Perspectives of looked after children on school experience : a study conducted among primary school children in a children's home in Singapore
The study was conducted on the ground that the education of looked after children (specifically children in a Children's Home) is significant for their development, future success and social integration. While low attainment has been reported from research done in UK, the issue is largely neglected by researchers in Singapore. The aim of thisstudy is to provide a description of looked after children's perspectives on their experiences in the mainstream schools in Singapore. The study was a case study conducted in a residential home with about 40 Primary School children. The research comprises four phases of data collection. It began with a preliminary finding that looked into the demography of the children in the Home, especially their educational attainment. Next, structured interviews that explore children's perspectives concerning school, teachers, classmates, lesson time, homework, and aspiration were conducted with 21 informants. Documents that provide information about the Home's operation were also collected and examined for the understanding of the Home's environment and support for children's education. Finally, conclusions drawn from these data were used to formulate a questionnaire that involved all Primary School children in the Home.
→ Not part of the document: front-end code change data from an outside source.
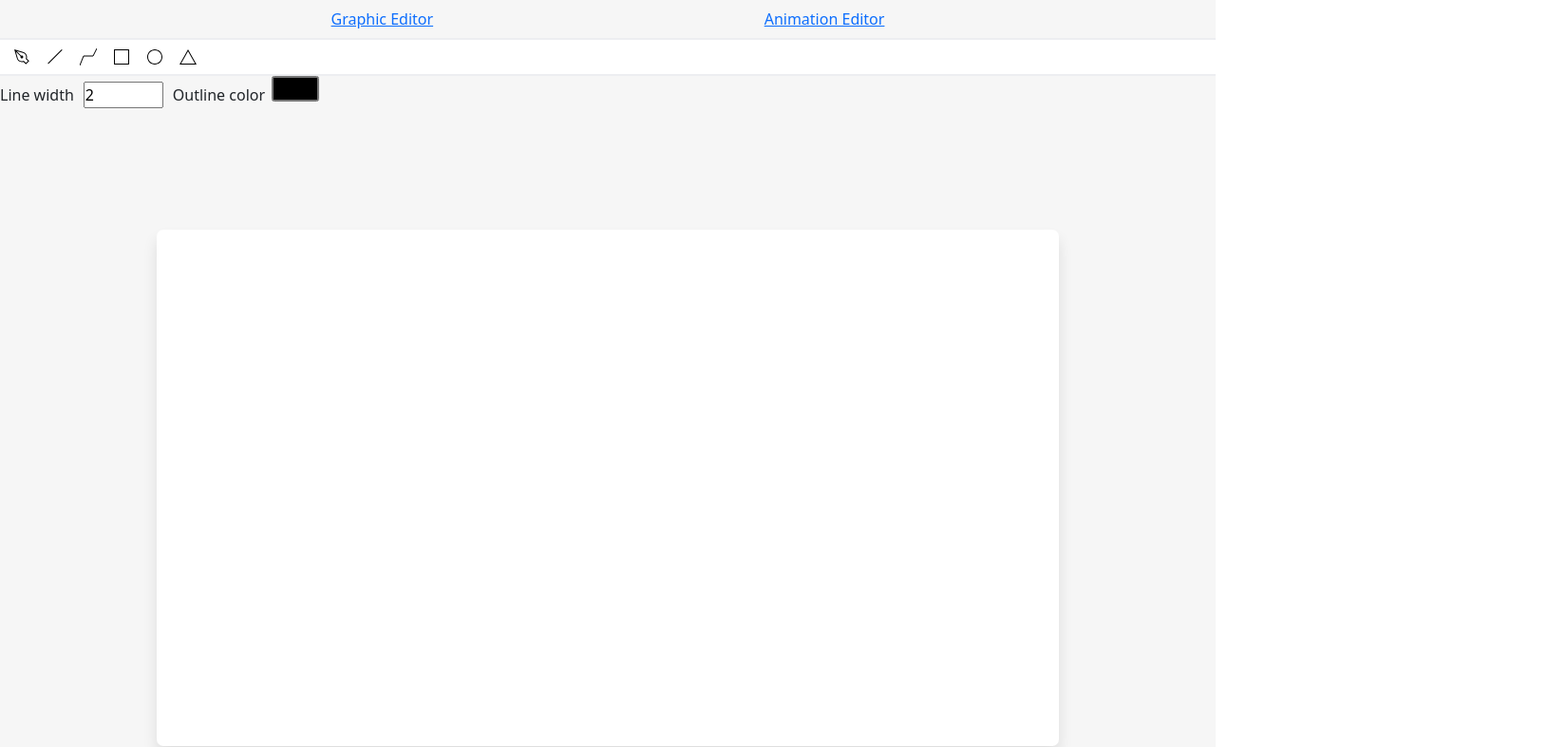
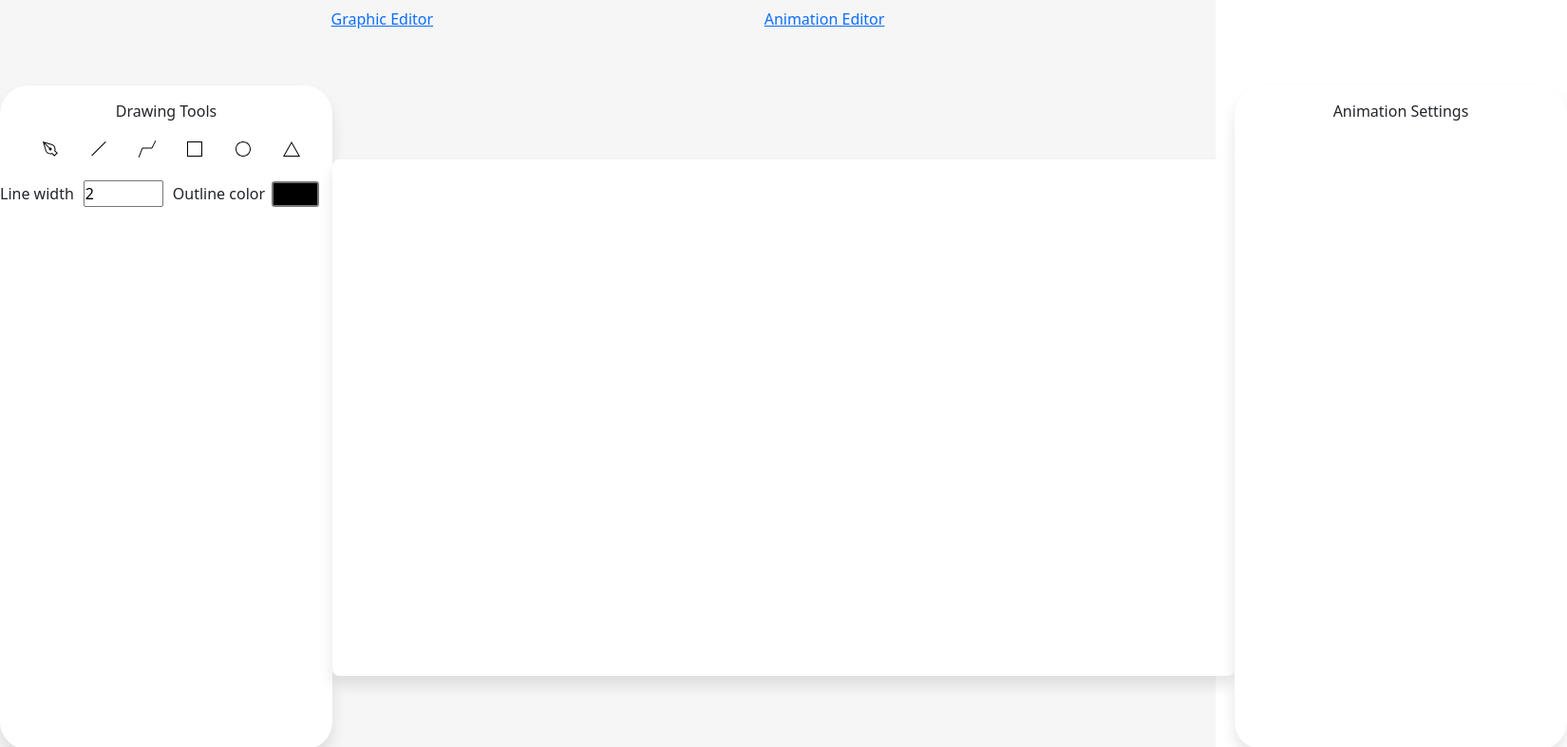
Before and after one commit to DaryaSukhanova/Story-maker, a React (Create React App) app in the folder client/: page /animation-editor in a window 1280 px wide. Shown: the top 787 px of the page at 95% size, 1650 px wide, since content can reach past the window. Built offline with nearby package versions, Linux system fonts and the light colour scheme.

Commit message:
changing styles

```diff
--- a/client/src/AnimationEditor.jsx
+++ b/client/src/AnimationEditor.jsx
@@ -5,13 +5,15 @@ import SvgCanvas from "./components/SvgCanvas";
 import ButtonSaveSvg from "./components/ButtonSaveSvg";
 import SvgToolbar from "./components/SvgToolbar";
 import SvgSettingBar from "./components/SvgSettingBar";
-
+import AnimationSettingBlock from "./components/AnimationSettingBlock";
+import './styles/animation-editor.scss'
+import DrawingBlock from "./components/DrawingBlock";
 const AnimationEditor = () => {
     return (
         <div className="animation-editor">
-            <SvgToolbar></SvgToolbar>
-            <SvgSettingBar></SvgSettingBar>
+            <DrawingBlock></DrawingBlock>
             <SvgCanvas/>
+            <AnimationSettingBlock></AnimationSettingBlock>
             {/*<ButtonSaveSvg></ButtonSaveSvg>*/}
 
         </div>
--- a/client/src/components/AnimationSettingBlock.jsx
+++ b/client/src/components/AnimationSettingBlock.jsx
@@ -1,10 +1,15 @@
 import React from 'react';
-
+import '../styles/animation-setting-block.scss'
 const AnimationSettingBlock = () => {
     return (
-        <div>
+        <div className="block-container">
+            <div className="setting-block">
+                <div className="animation-setting-block-title">
+                    Animation Settings
+                </div>
+            </div>
+        </div>
 
-        </div>
     );
 };
 
--- /dev/null
+++ b/client/src/components/DrawingBlock.jsx
@@ -0,0 +1,18 @@
+import React from 'react';
+import Toolbar from "./Toolbar";
+import SvgToolbar from "./SvgToolbar";
+import SvgSettingBar from "./SvgSettingBar";
+import "../styles/drawing-block.scss"
+const DrawingBlock = () => {
+    return (
+        <div className="block-container">
+            <div className="setting-block">
+                <SvgToolbar></SvgToolbar>
+                <SvgSettingBar></SvgSettingBar>
+            </div>
+        </div>
+
+    );
+};
+
+export default DrawingBlock;
--- a/client/src/components/SvgCanvas.jsx
+++ b/client/src/components/SvgCanvas.jsx
@@ -22,7 +22,7 @@ const SvgCanvas = observer (() => {
     }, [])
 
     return (
-        <div className="svg-canvas-container">
+        <div className="block-container">
             <svg ref={svgCanvasRef}
                  className="svg-canvas"
                  id="drawingCanvas"
--- a/client/src/components/SvgSettingBar.jsx
+++ b/client/src/components/SvgSettingBar.jsx
@@ -4,7 +4,7 @@ import svgToolState from "../store/svgToolState";
 
 const SvgSettingBar = () => {
     return (
-        <div className="svg-setting-bar">
+        <div className="setting-bar">
             <label htmlFor="line-width">Line width</label>
             <input
                 onChange={e => svgToolState.setLineWidth(e.target.value)}
--- a/client/src/components/SvgToolbar.jsx
+++ b/client/src/components/SvgToolbar.jsx
@@ -10,11 +10,15 @@ import SvgLine from "../tools/SvgLine";
 import SvgCircle from "../tools/SvgCircle";
 import SvgPolyline from "../tools/SvgPolyline";
 import SvgPolygon from "../tools/SvgPolygon";
-
+import "../styles/svg-toolbar.scss"
 
 const SvgToolbar = () =>{
     return(
-        <div className="tool-bar">
+        <div className="svg-tool-bar-container">
+            <div className="svg-tool-bar-title">
+                Drawing Tools
+            </div>
+            <div className="svg-tool-bar">
                 <button className="tool-bar__btn svgBrush" onClick={()=> svgToolState.setSvgTool(new SvgBrush(svgCanvasState.canvas))}/>
                 <button className="tool-bar__btn svgLine" onClick={()=> svgToolState.setSvgTool(new SvgLine(svgCanvasState.canvas))}/>
                 <button className="tool-bar__btn svgPolyline" onClick={()=> svgToolState.setSvgTool(new SvgPolyline(svgCanvasState.canvas))}/>
@@ -23,6 +27,8 @@ const SvgToolbar = () =>{
                 <button className="tool-bar__btn svgPolygon" onClick={()=> svgToolState.setSvgTool(new SvgPolygon(svgCanvasState.canvas))}/>
 
             </div>
+        </div>
+
     )
 }
 export default SvgToolbar;
--- a/client/src/styles/animation-editor.scss
+++ b/client/src/styles/animation-editor.scss
@@ -1,4 +1,21 @@
 @import "./variables";
 .animation-editor{
   background: $background-color;
+  display: flex;
+  justify-content: space-between;
 }
+.block-container{
+  display: flex;
+  align-items: center;
+  justify-content: center;
+  height: 100vh; /* 100% высоты видимой области страницы */
+}
+
+.setting-block{
+  width: 350px;
+  height: 700px;
+
+  background-color: #ffffff; /* Цвет фона блока */
+  border-radius: 30px;
+  box-shadow: 0 10px 15px 0 rgba(0, 0, 0, 0.10);
+}
--- /dev/null
+++ b/client/src/styles/animation-setting-block.scss
@@ -0,0 +1,13 @@
+.animation-setting-block{
+
+}
+.animation-setting-block-container{
+  display: flex;
+  align-items: center;
+  justify-content: center;
+  height: 100vh; /* 100% высоты видимой области страницы */
+}
+.animation-setting-block-title{
+  text-align: center;
+  padding: 15px;
+}
--- a/client/src/styles/canvas.scss
+++ b/client/src/styles/canvas.scss
@@ -13,6 +13,6 @@
 canvas{
   border-radius: 7px;
   background: #FFF;
-  box-shadow: 0px 10px 15px 0px rgba(0, 0, 0, 0.10);
+  box-shadow: 0 10px 15px 0 rgba(0, 0, 0, 0.10);
 
 }
--- /dev/null
+++ b/client/src/styles/drawing-block.scss
@@ -0,0 +1,5 @@
+.drawing-block{
+  width: 350px;
+  height: 700px;
+
+}
--- a/client/src/styles/svg-canvas.scss
+++ b/client/src/styles/svg-canvas.scss
@@ -4,9 +4,3 @@
   background: #FFFFFF;
 
 }
-.svg-canvas-container {
-  display: flex;
-  align-items: center;
-  justify-content: center;
-  height: 100vh; /* 100% высоты видимой области страницы */
-}
--- /dev/null
+++ b/client/src/styles/svg-toolbar.scss
@@ -0,0 +1,54 @@
+@import "./variables";
+
+.svg-tool-bar{
+  display: flex;
+  justify-content: space-evenly;
+  padding: 15px;
+
+
+  &__btn {
+    height: 25px;
+    width: 25px;
+    border: none;
+    outline: none;
+    cursor: pointer;
+    background-size: cover;
+    //margin-left: 10px;
+  }
+
+  .svgRect{
+    background: url('../assets/img/svgRect.svg') no-repeat center center;
+  }
+
+  .svgBrush{
+    background: url('../assets/img/svgBrush.svg') no-repeat center center;
+
+  }
+  .svgLine{
+    background: url('../assets/img/svgLine.svg') no-repeat center center;
+  }
+
+  .svgCircle{
+    background: url('../assets/img/svgCircle.svg') no-repeat center center;
+  }
+  .svgPolygon{
+    background: url('../assets/img/svgPolygon.svg') no-repeat center center;
+  }
+  .svgPolyline{
+    background: url('../assets/img/svgPolyline.svg') no-repeat center center;
+  }
+}
+.svg-tool-bar-title{
+  text-align: center;
+  padding: 15px 0 0 0;
+}
+.svg-setting-bar{
+  height: $toolbar-height;
+  background-color: white;
+  display: flex;
+  align-items: center;
+  //position: absolute;
+  width: 100%;
+  //box-shadow: 0 4px 5px gray;
+  top: $toolbar-height;
+}
```
Lines whose indentation alone changed are shown as unchanged.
Results from the preliminary study had confirmed that the academic achievements ofchildren in the Home were skewed towards the lower end. While the Home had incorporated a number of measures to ensure its charges were adequately supported to meet school demands, school progress was not its main thrust and a personalized educational plan to address individual needs was not practiced. Eight issues arose from the findings of the interviews and questionnaire survey. Concerning school, their general feelings, dissatisfactions, teachers' roles, relations with classmates, school transfer and aspirations were discussed. Although the Home was not the focus of the study, children's perspectives concerning the people and its environment on educational support gave the background to their experiences in school. Ultimately, there remains a need for school and the Home to improve their facilitations to encourage school progress among looked after children. The findings suggest that information plays an important role in teachers' effectiveness and it could be acquired through training and the stipulation of regular review meetings with the Home staff. Besides collaborating with the teaching staff, the Home could consider looking into a personalized educational plan, revamp its educational support programme and physical environment, and allow children's participation in certain decision making.